= WHAT IS EXPECTED =
The answer must consist of every line in the data below that holds the word "remove".

= TASK INPUT =
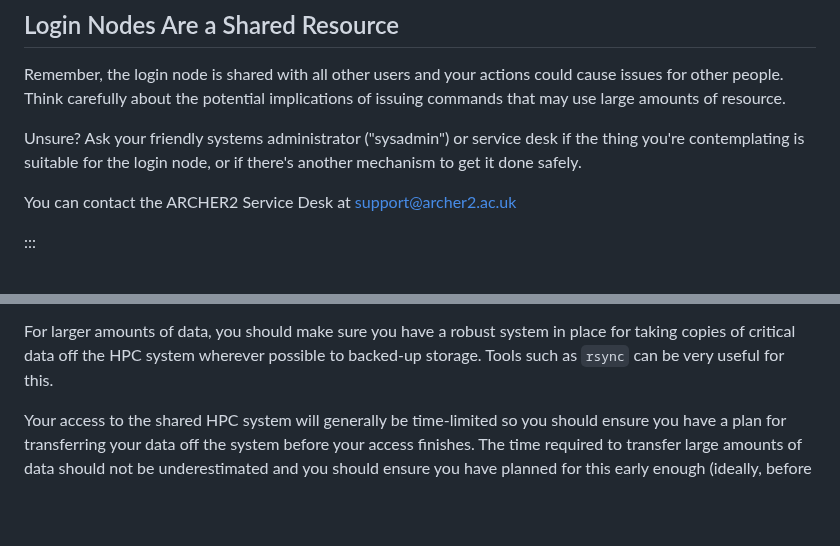
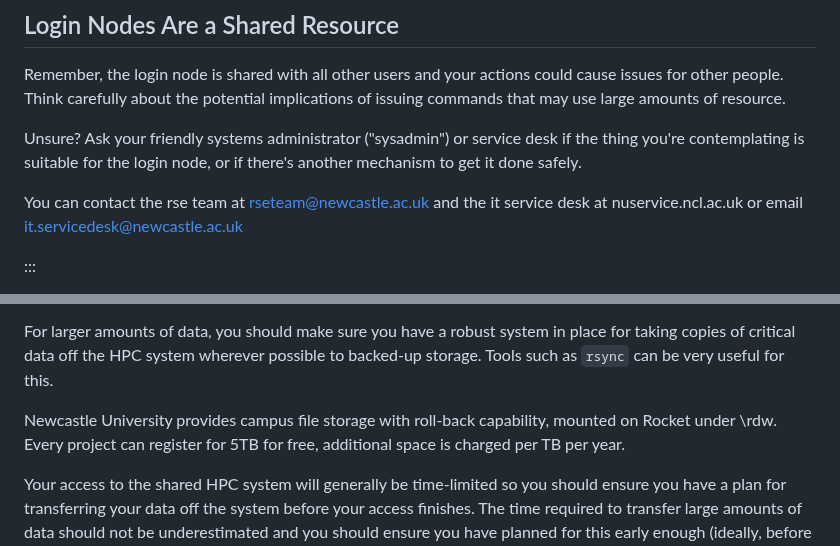
Before and after one commit to NclRSE-Training/hpc-intro-rocket, a Markdown page: episodes/80-responsibility.md, 2 parts joined by grey strips. Drawn GitHub-style; blank space fills up the shorter version.

```diff
--- a/episodes/80-responsibility.md
+++ b/episodes/80-responsibility.md
@@ -57,7 +58,7 @@ Unsure? Ask your friendly systems administrator ("sysadmin") or service
 desk if the thing you're contemplating is suitable for the login node,
 or if there's another mechanism to get it done safely.
 
-You can contact the ARCHER2 Service Desk at [support@archer2.ac.uk](mailto:support@archer2.ac.uk)
+You can contact the rse team at rseteam@newcastle.ac.uk and the it service desk at nuservice.ncl.ac.uk or email it.servicedesk@newcastle.ac.uk
 
 :::
 
@@ -140,6 +142,8 @@ job scripts, analysis scripts and small input files.
 For larger amounts of data, you should make sure you have a robust system in
 place for taking copies of critical data off the HPC system wherever possible
 to backed-up storage. Tools such as `rsync` can be very useful for this.
+
+Newcastle University provides campus file storage with roll-back capability, mounted on Rocket under \rdw.  Every project can register for 5TB for free, additional space is charged per TB per year.
 
 Your access to the shared HPC system will generally be time-limited so you
 should ensure you have a plan for transferring your data off the system before
```
Also changed, not shown: other parts of episodes/80-responsibility.md (+20 -5 lines).
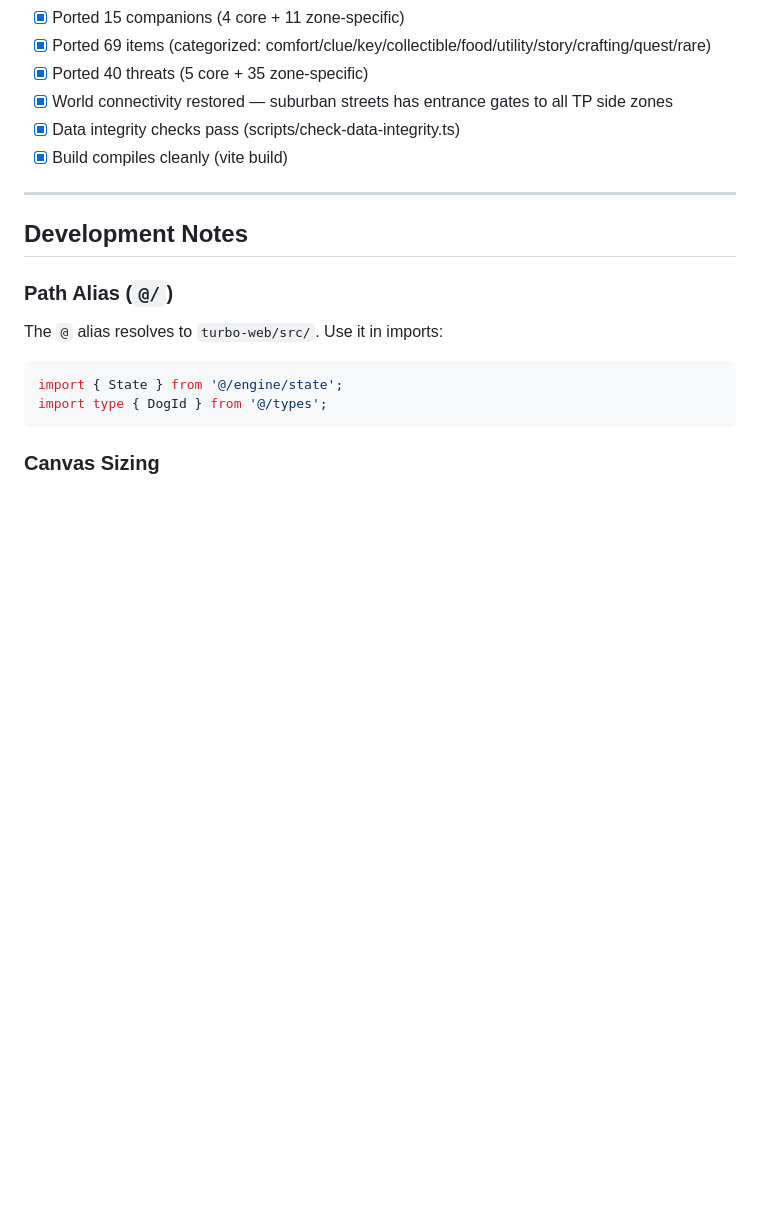
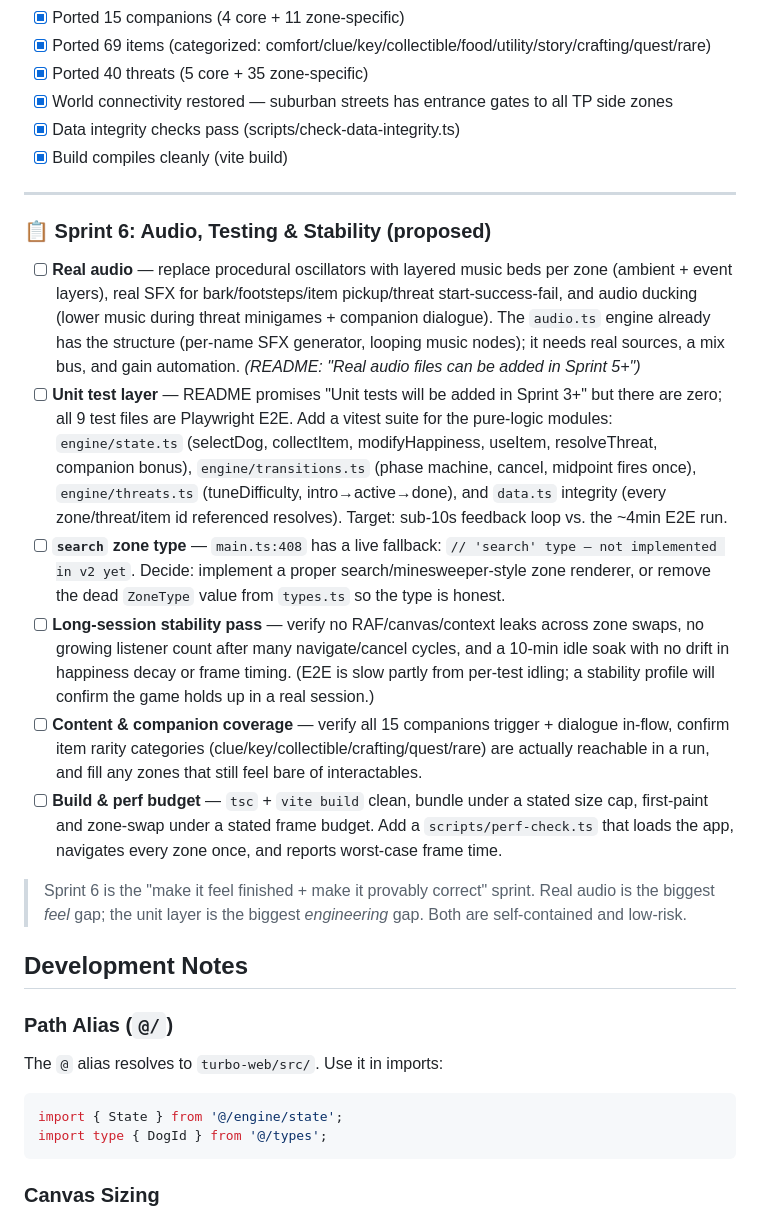
Before and after one commit to mcrockett86/turbo-game-v2, a Markdown page: README.md, the part around the change. Drawn GitHub-style; blank space fills up the shorter version.

Commit message:
docs: add proposed Sprint 6 roadmap (audio, unit tests, stability)
Sprint 6 is the 'make it feel finished + provably correct' sprint:
- Real audio (layered music beds, real SFX, ducking)
- Unit test layer (vitest for state/transitions/threats/data integrity)
- search zone type decision (implement or remove dead type)
- Long-session stability pass (leaks, soak, frame timing)
- Content & companion coverage (15 companions, item rarities)
- Build & perf budget (size cap, frame budget, perf-check script)

Placed after Sprint 5 so the roadmap reads in sequence. Marked
'proposed' — scope to be confirmed before starting.

```diff
--- a/README.md
+++ b/README.md
@@ -181,6 +181,16 @@ turbo-game-v2/
 
 ---
 
+### 📋 Sprint 6: Audio, Testing & Stability (proposed)
+- [ ] **Real audio** — replace procedural oscillators with layered music beds per zone (ambient + event layers), real SFX for bark/footsteps/item pickup/threat start-success-fail, and audio ducking (lower music during threat minigames + companion dialogue). The `audio.ts` engine already has the structure (per-name SFX generator, looping music nodes); it needs real sources, a mix bus, and gain automation. *(README: "Real audio files can be added in Sprint 5+")*
+- [ ] **Unit test layer** — README promises "Unit tests will be added in Sprint 3+" but there are zero; all 9 test files are Playwright E2E. Add a vitest suite for the pure-logic modules: `engine/state.ts` (selectDog, collectItem, modifyHappiness, useItem, resolveThreat, companion bonus), `engine/transitions.ts` (phase machine, cancel, midpoint fires once), `engine/threats.ts` (tuneDifficulty, intro→active→done), and `data.ts` integrity (every zone/threat/item id referenced resolves). Target: sub-10s feedback loop vs. the ~4min E2E run.
+- [ ] **`search` zone type** — `main.ts:408` has a live fallback: `// 'search' type — not implemented in v2 yet`. Decide: implement a proper search/minesweeper-style zone renderer, or remove the dead `ZoneType` value from `types.ts` so the type is honest.
+- [ ] **Long-session stability pass** — verify no RAF/canvas/context leaks across zone swaps, no growing listener count after many navigate/cancel cycles, and a 10-min idle soak with no drift in happiness decay or frame timing. (E2E is slow partly from per-test idling; a stability profile will confirm the game holds up in a real session.)
+- [ ] **Content & companion coverage** — verify all 15 companions trigger + dialogue in-flow, confirm item rarity categories (clue/key/collectible/crafting/quest/rare) are actually reachable in a run, and fill any zones that still feel bare of interactables.
+- [ ] **Build & perf budget** — `tsc` + `vite build` clean, bundle under a stated size cap, first-paint and zone-swap under a stated frame budget. Add a `scripts/perf-check.ts` that loads the app, navigates every zone once, and reports worst-case frame time.
+
+> Sprint 6 is the "make it feel finished + make it provably correct" sprint. Real audio is the biggest *feel* gap; the unit layer is the biggest *engineering* gap. Both are self-contained and low-risk.
+
 ## Development Notes
 
 ### Path Alias (`@/`)
```
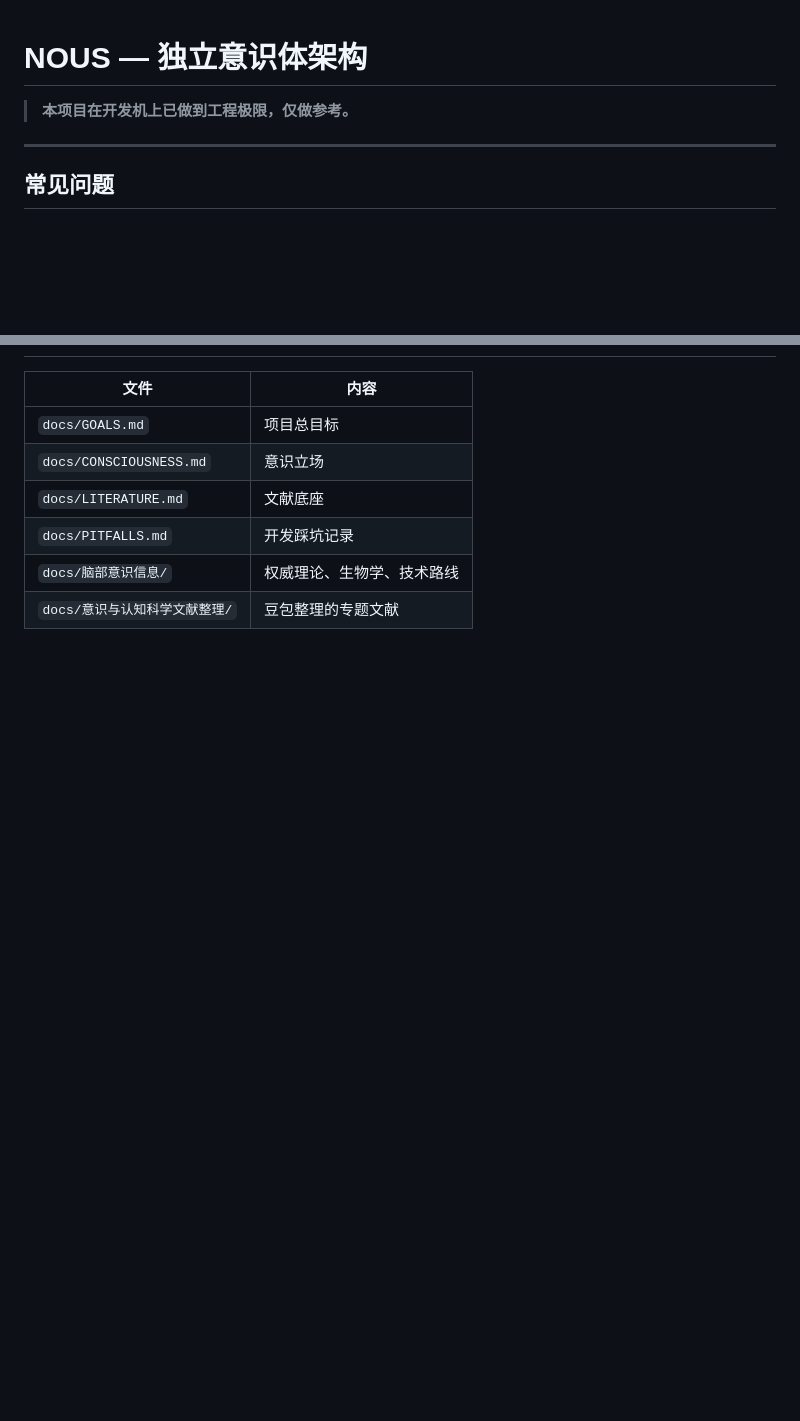
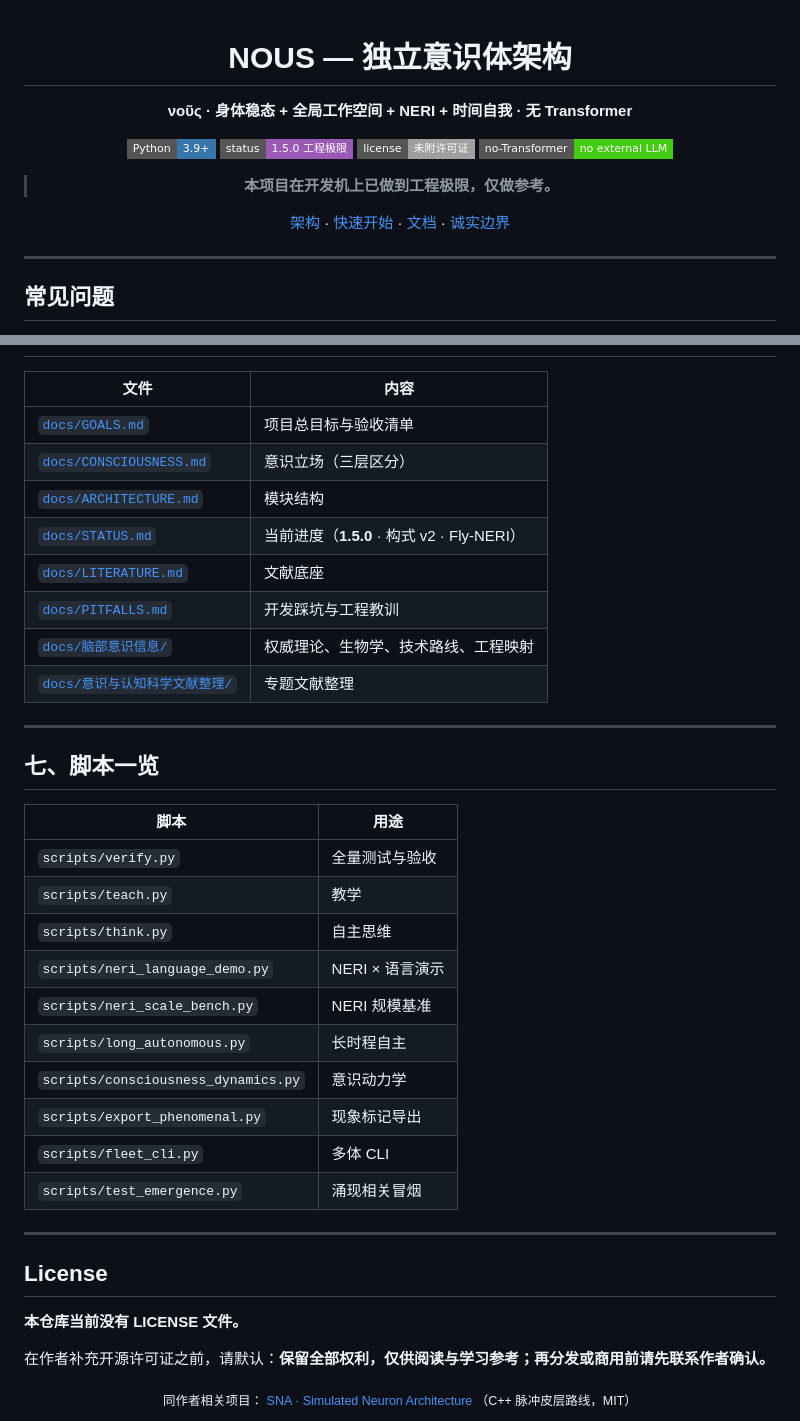
Before and after one commit to XL1126/NOUS, a Markdown page: README.md, 2 parts joined by grey strips. Drawn GitHub-style; badges without logos; blank space fills up the shorter version.

```diff
--- a/README.md
+++ b/README.md
@@ -1,6 +3,17 @@
 # NOUS — 独立意识体架构
 
+**νοῦς · 身体稳态 + 全局工作空间 + NERI + 时间自我 · 无 Transformer**
+
+[![Python](https://img.shields.io/badge/Python-3.9%2B-3776AB?style=flat-square&logo=python&logoColor=white)](https://www.python.org/)
+[![Status](https://img.shields.io/badge/status-1.5.0%20工程极限-9b59b6?style=flat-square)](./docs/STATUS.md)
+[![License](https://img.shields.io/badge/license-未附许可证-lightgrey?style=flat-square)](#license)
+[![No-LLM](https://img.shields.io/badge/no--Transformer-no%20external%20LLM-success?style=flat-square)](./docs/CONSCIOUSNESS.md)
+
 > **本项目在开发机上已做到工程极限，仅做参考。**
+
+[架构](#四架构) · [快速开始](#五快速开始) · [文档](#六文档) · [诚实边界](#诚实边界)
+
+</div>
 
 ---
 
@@ -130,9 +242,44 @@ Teach / Curiosity / Consolidate / Dream
 
 | 文件 | 内容 |
 |------|------|
-| `docs/GOALS.md` | 项目总目标 |
-| `docs/CONSCIOUSNESS.md` | 意识立场 |
-| `docs/LITERATURE.md` | 文献底座 |
-| `docs/PITFALLS.md` | 开发踩坑记录 |
-| `docs/脑部意识信息/` | 权威理论、生物学、技术路线 |
-| `docs/意识与认知科学文献整理/` | 豆包整理的专题文献 |
+| [`docs/GOALS.md`](./docs/GOALS.md) | 项目总目标与验收清单 |
+| [`docs/CONSCIOUSNESS.md`](./docs/CONSCIOUSNESS.md) | 意识立场（三层区分） |
+| [`docs/ARCHITECTURE.md`](./docs/ARCHITECTURE.md) | 模块结构 |
+| [`docs/STATUS.md`](./docs/STATUS.md) | 当前进度（**1.5.0** · 构式 v2 · Fly-NERI） |
+| [`docs/LITERATURE.md`](./docs/LITERATURE.md) | 文献底座 |
+| [`docs/PITFALLS.md`](./docs/PITFALLS.md) | 开发踩坑与工程教训 |
+| [`docs/脑部意识信息/`](./docs/脑部意识信息/) | 权威理论、生物学、技术路线、工程映射 |
+| [`docs/意识与认知科学文献整理/`](./docs/意识与认知科学文献整理/) | 专题文献整理 |
+
+---
+
+## 七、脚本一览
+
+| 脚本 | 用途 |
+|------|------|
+| `scripts/verify.py` | 全量测试与验收 |
+| `scripts/teach.py` | 教学 |
+| `scripts/think.py` | 自主思维 |
+| `scripts/neri_language_demo.py` | NERI × 语言演示 |
+| `scripts/neri_scale_bench.py` | NERI 规模基准 |
+| `scripts/long_autonomous.py` | 长时程自主 |
+| `scripts/consciousness_dynamics.py` | 意识动力学 |
+| `scripts/export_phenomenal.py` | 现象标记导出 |
+| `scripts/fleet_cli.py` | 多体 CLI |
+| `scripts/test_emergence.py` | 涌现相关冒烟 |
+
+---
+
+## License
+
+**本仓库当前没有 LICENSE 文件。**
+
+在作者补充开源许可证之前，请默认：**保留全部权利，仅供阅读与学习参考；再分发或商用前请先联系作者确认。**
+
+<div align="center">
+<sub>
+同作者相关项目：
+<a href="https://github.com/XL1126/Simulated-neuron-architecture">SNA · Simulated Neuron Architecture</a>
+（C++ 脉冲皮层路线，MIT）
+</sub>
+</div>
```
Also changed, not shown: other parts of README.md (+171 -70 lines).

= ANSWER FOR THE TASK =
- search zone type decision (implement or remove dead type)
+- [ ] **`search` zone type** — `main.ts:408` has a live fallback: `// 'search' type — not implemented in v2 yet`. Decide: implement a proper search/minesweeper-style zone renderer, or remove the dead `ZoneType` value from `types.ts` so the type is honest.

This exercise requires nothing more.